MTA School Library Task Force
The MTA Task Force on Equity in PreK-12 School Libraries was the result of New Business Item #4, adopted by the MTA Annual Meeting of Delegates in May 2018.
The goals of the task force were to:
- Gather, review and analyze information from existing sources and from MTA locals about the availability and staffing patterns of libraries/learning commons for students attending preK-12 schools in Massachusetts.
- Include data about whether the libraries/learning commons are staffed by licensed librarians, non-licensed ESPs, other staff or volunteers.
- Generate a report detailing the findings of the task force’s analysis. Highlight patterns of racial, ethnic and socioeconomic inequities in the report.

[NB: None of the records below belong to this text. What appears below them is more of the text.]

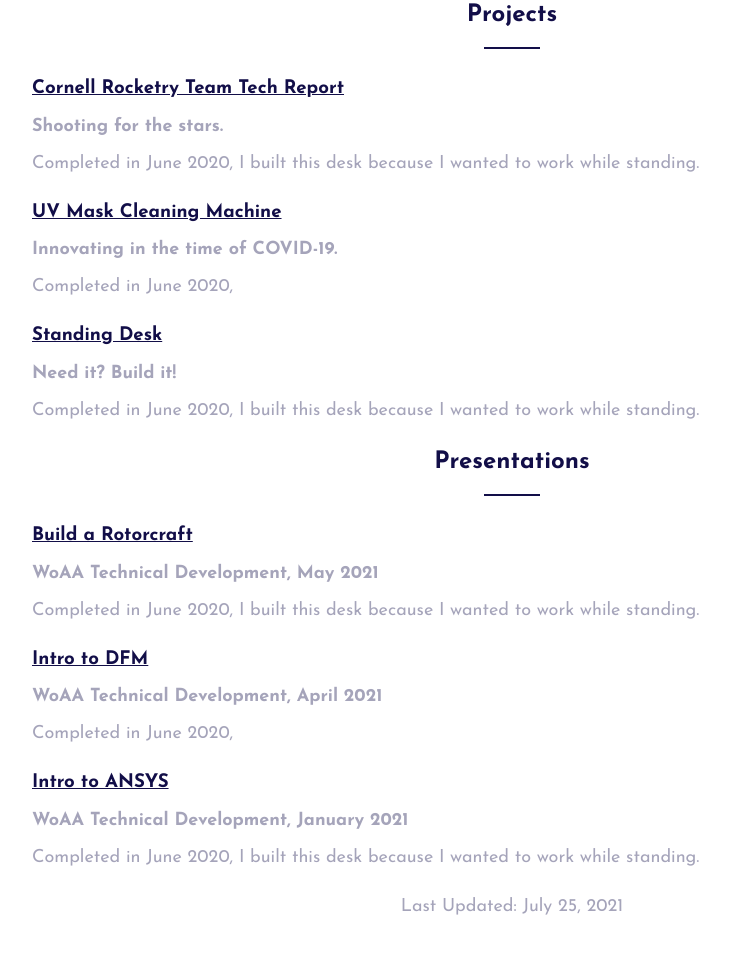
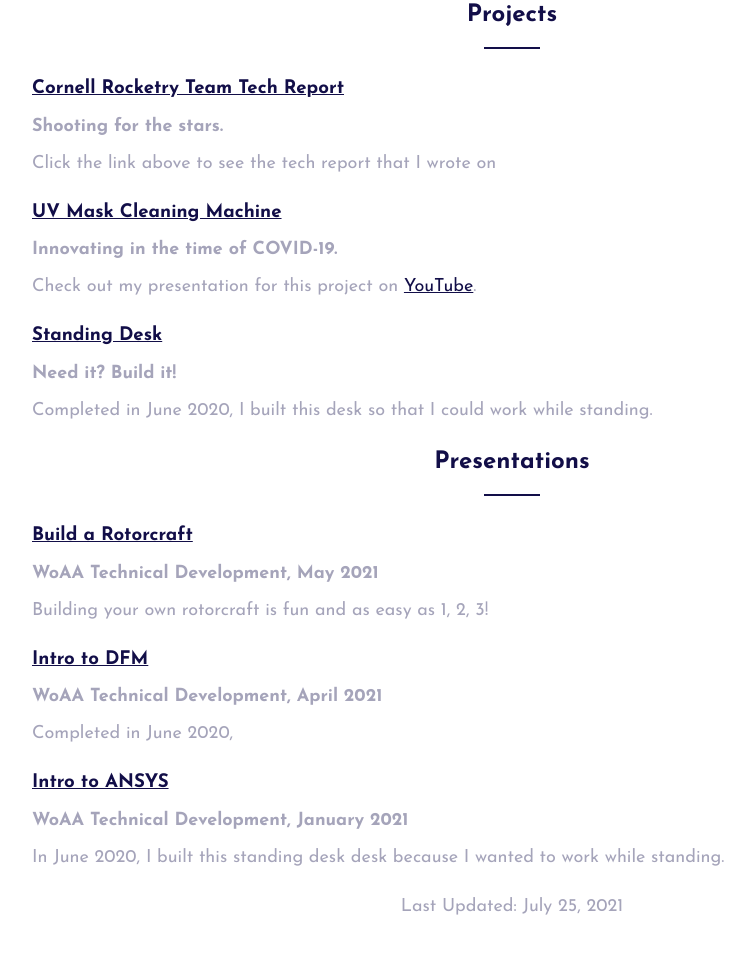
Before and after one commit to chansen424/Sabriyah-MechE-Portfolio, a plain HTML site: page index.html in a window 1280 px wide. Shown: the part 397-1350 px from the top of the page, without its empty margins (128-879 px from the left). Drawn offline with Linux system fonts and the light colour scheme.

Commit message:
Update index.html

```diff
--- a/index.html
+++ b/index.html
@@ -39,7 +39,7 @@
                             <h3>Cornell Rocketry Team Tech Report</h3>
                         </a>
                         <p class="bold">Shooting for the stars.</p>
-                        <p>Completed in June 2020, I built this desk because I wanted to work while standing.</p>
+                        <p>Click the link above to see the tech report that I wrote on </p>
                     </div>
 
                     <div class="project">
@@ -47,7 +47,7 @@
                             <h3>UV Mask Cleaning Machine</h3>
                         </a>
                         <p class="bold">Innovating in the time of COVID-19.</p>
-                        <p>Completed in June 2020,</p>
+                        <p>Check out my presentation for this project on <a href="https://www.youtube.com/watch?v=dwlgZGo5orU" target="_blank" rel="noreferrer">YouTube</a>.</p>
                     </div>
 
                     <div class="project">
@@ -55,7 +55,7 @@
                             <h3>Standing Desk</h3>
                         </a>
                         <p class="bold">Need it? Build it!</p>
-                        <p>Completed in June 2020, I built this desk because I wanted to work while standing.</p>
+                        <p>Completed in June 2020, I built this desk so that I could work while standing.</p>
                     </div>
                 </div>
             </section>
@@ -69,7 +69,7 @@
                             <h3>Build a Rotorcraft</h3>
                         </a>
                         <p class="bold">WoAA Technical Development, May 2021</p>
-                        <p>Completed in June 2020, I built this desk because I wanted to work while standing.</p>
+                        <p>Building your own rotorcraft is fun and as easy as 1, 2, 3!</p>
                     </div>
 
                     <div class="project">
@@ -85,7 +85,7 @@
                             <h3>Intro to ANSYS</h3>
                         </a>
                         <p class="bold">WoAA Technical Development, January 2021</p>
-                        <p>Completed in June 2020, I built this desk because I wanted to work while standing.</p>
+                        <p>In June 2020, I built this standing desk desk because I wanted to work while standing.</p>
                     </div>
                 </div>
             </section>
```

- Publicize the results in existing MTA online and print media channels, and use the results to (1) promote school libraries staffed by professionally licensed librarians with ESP support staff and (2) campaign for the Fair Share Amendment.
- Create a toolkit for local associations to use in bargaining for professionally licensed school librarians and ESP support staff.

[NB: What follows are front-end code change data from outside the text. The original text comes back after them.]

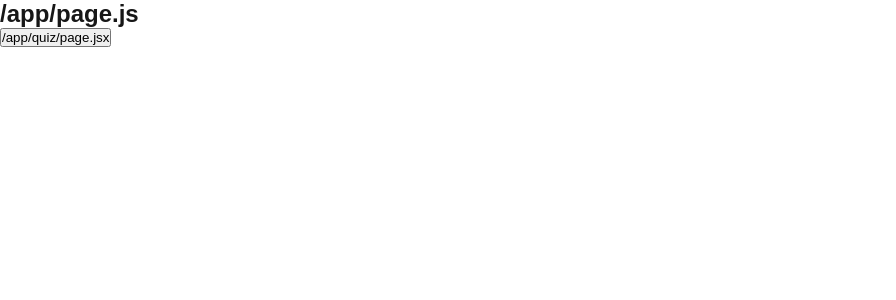
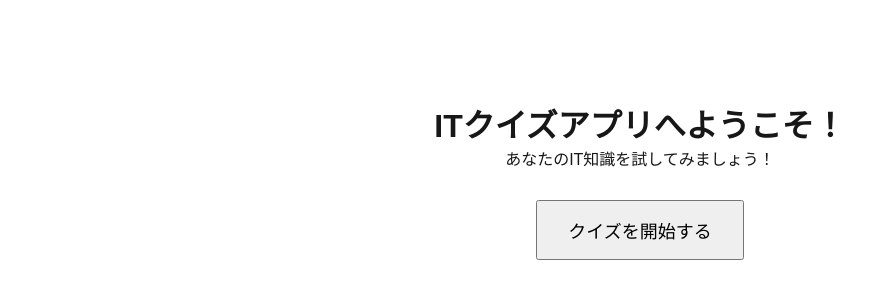
Before and after one commit to mnwdykn/test_quiz, a Next.js app: page / in a window 1280 px wide. Shown: the top 300 px of the page, without its empty margins (0-896 px from the left). Built offline with nearby package versions, Linux system fonts and the light colour scheme.

Commit message:
ホーム画面のレイアウトを改善

```diff
--- a/app/page.js
+++ b/app/page.js
@@ -2,10 +2,27 @@ import Link from "next/link";
 
 export default function Home() {
   return (
-    <div>
-      <h2>/app/page.js</h2>
+    <div
+      style={{
+        display: "flex",
+        flexDirection: "column",
+        alignItems: "center",
+        marginTop: "100px",
+      }}
+    >
+      <h1>ITクイズアプリへようこそ！</h1>
+      <p>あなたのIT知識を試してみましょう！</p>
       <Link href="/quiz">
-        <button>/app/quiz/page.jsx</button>
+        <button
+          style={{
+            marginTop: "30px",
+            padding: "15px 30px",
+            fontSize: "18px",
+            cursor: "pointer",
+          }}
+        >
+          クイズを開始する
+        </button>
       </Link>
     </div>
   );
```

- Foster collaboration and coalition work between library organizations and the MTA, including helping to promote the recommendations made in “The Massachusetts School Library Study: Equity and Access for Students in the Commonwealth,” the March 2018 report of the Legislative Special Commission on School Library Services.
Sue Doherty, a librarian in the Needham Public Schools and chair of the MTA task force, said in the Winter 2019 edition of MTA Today that school librarians have grown increasingly alarmed as they have watched the steady erosion of student access to school libraries and the elimination of scores of certified librarian positions around the state, especially in lower‐income districts. A document produced by the MTA Education Policy and Practice Committee, “The Public Schools and Colleges Our Students Deserve,” notes that “every school should have a fully resourced library with a certified librarian and adequate support staff. The evidence is clear that school libraries staffed with certified librarians have a direct and measurable impact on students’ learning, reading comprehension and academic achievement and that these positive results are magnified for students in low-income communities of color.”

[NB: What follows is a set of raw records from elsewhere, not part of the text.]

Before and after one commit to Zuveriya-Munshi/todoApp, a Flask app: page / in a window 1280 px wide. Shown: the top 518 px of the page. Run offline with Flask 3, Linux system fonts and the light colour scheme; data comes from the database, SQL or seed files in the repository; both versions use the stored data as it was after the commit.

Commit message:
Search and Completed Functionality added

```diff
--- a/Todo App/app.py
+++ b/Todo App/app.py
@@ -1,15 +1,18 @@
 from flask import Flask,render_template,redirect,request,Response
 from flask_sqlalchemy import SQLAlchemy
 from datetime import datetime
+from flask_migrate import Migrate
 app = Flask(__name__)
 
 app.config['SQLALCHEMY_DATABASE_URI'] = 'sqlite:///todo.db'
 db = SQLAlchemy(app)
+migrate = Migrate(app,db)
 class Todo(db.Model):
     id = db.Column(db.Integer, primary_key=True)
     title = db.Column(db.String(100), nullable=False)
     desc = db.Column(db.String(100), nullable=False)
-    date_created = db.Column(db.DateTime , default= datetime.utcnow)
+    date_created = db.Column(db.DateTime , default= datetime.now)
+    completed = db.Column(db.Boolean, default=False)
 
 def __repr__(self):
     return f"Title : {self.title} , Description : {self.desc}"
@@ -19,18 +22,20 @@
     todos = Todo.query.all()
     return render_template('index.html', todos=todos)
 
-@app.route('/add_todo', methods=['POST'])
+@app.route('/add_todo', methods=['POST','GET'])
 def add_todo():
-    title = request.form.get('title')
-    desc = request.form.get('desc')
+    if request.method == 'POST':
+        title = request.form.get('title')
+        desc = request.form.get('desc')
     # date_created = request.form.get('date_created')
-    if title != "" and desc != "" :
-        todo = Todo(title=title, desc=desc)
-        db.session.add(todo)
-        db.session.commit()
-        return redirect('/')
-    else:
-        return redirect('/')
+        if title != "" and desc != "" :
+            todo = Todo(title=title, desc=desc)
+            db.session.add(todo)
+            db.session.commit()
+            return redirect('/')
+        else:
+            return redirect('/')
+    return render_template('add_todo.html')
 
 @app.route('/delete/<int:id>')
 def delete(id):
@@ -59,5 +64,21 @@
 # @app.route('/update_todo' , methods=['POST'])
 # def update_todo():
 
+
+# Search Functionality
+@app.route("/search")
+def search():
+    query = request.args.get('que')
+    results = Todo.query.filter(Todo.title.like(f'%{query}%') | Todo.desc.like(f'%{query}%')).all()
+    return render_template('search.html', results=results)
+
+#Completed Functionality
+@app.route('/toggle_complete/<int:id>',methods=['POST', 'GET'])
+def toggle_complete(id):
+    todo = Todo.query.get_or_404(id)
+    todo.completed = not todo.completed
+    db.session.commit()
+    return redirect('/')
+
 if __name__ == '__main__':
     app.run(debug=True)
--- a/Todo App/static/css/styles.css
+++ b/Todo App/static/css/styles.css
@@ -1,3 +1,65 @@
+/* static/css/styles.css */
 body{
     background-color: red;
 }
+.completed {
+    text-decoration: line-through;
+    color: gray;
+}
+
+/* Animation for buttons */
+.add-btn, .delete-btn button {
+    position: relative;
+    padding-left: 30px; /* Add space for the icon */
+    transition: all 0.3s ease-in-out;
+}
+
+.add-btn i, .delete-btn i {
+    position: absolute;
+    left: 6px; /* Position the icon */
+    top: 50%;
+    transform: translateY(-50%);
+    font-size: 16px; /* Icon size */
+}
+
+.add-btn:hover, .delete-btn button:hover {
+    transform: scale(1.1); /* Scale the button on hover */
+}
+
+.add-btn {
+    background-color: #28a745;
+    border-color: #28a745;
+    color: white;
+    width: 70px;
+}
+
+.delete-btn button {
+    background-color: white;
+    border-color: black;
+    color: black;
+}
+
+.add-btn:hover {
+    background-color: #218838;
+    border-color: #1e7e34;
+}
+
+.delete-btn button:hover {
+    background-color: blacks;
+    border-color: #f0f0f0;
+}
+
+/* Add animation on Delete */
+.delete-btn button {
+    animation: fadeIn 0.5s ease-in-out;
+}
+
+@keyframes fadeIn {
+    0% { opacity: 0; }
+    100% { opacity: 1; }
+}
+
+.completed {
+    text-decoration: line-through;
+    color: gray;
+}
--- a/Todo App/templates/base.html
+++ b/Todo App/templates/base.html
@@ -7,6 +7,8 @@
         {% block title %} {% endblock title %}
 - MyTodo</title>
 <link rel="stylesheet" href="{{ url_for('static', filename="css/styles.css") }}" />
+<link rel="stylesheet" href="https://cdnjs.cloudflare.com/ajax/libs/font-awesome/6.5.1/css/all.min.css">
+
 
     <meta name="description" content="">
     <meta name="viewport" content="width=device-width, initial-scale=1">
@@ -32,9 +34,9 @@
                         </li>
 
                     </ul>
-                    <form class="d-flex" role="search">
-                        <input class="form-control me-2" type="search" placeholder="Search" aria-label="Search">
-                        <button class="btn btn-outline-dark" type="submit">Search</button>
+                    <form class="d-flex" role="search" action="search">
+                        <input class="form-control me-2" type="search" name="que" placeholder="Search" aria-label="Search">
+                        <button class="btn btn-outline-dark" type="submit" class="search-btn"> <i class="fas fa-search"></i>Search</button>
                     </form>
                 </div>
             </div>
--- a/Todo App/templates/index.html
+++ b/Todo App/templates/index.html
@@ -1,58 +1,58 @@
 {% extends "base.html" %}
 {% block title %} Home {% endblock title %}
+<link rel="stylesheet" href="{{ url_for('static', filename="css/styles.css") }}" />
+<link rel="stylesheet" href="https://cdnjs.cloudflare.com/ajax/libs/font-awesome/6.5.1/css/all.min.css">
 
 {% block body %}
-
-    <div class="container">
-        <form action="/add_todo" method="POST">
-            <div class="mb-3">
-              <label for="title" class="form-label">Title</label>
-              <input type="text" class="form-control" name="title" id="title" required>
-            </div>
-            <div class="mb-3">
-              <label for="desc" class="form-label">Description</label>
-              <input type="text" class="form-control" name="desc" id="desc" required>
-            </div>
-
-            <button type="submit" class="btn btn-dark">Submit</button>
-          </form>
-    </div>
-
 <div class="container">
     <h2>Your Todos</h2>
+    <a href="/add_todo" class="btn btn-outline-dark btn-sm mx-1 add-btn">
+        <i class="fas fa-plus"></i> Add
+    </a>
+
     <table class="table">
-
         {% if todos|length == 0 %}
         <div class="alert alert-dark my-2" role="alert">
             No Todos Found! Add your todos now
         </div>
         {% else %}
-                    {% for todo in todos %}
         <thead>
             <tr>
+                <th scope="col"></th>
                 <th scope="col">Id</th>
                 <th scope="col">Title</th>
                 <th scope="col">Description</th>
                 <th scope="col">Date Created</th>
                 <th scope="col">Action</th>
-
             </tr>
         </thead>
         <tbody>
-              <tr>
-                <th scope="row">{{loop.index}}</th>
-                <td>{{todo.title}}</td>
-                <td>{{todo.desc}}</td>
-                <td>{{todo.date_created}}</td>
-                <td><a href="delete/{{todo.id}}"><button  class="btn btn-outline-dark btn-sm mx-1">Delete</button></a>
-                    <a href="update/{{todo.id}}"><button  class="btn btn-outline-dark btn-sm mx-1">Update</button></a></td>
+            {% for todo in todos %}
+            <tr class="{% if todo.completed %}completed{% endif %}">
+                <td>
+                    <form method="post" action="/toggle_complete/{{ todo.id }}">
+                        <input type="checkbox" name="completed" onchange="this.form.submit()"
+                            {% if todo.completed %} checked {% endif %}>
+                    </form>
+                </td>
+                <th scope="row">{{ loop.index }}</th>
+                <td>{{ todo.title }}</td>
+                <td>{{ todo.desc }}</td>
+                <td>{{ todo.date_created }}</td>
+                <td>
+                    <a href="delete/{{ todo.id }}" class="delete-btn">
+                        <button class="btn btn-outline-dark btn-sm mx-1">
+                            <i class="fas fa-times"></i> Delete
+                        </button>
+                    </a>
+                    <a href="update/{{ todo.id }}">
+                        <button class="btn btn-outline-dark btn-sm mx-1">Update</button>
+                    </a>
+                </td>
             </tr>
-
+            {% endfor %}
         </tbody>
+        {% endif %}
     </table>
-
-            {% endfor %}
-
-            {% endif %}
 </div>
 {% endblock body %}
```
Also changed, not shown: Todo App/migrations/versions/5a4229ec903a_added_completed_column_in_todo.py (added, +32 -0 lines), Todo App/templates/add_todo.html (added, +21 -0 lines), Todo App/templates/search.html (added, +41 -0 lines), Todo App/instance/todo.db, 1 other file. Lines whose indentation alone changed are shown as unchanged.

New Business Item #5, also approved at the 2018 MTA Annual Meeting, called for the MTA to endorse the recommendations of the Legislative Special Commission, which stated, “All students deserve equitable access to key resources for learning, including school library with certified librarians and support staff.” The special commission found many inequities in Massachusetts students’ access to well‐funded school library programs staffed by licensed librarians. New Business Item #5 also called on the MTA to promote the commission’s report and recommendations through established MTA digital and print channels, and for leaders of the MTA to send a letter of support for these recommendations to the DESE and members of the Massachusetts Legislature.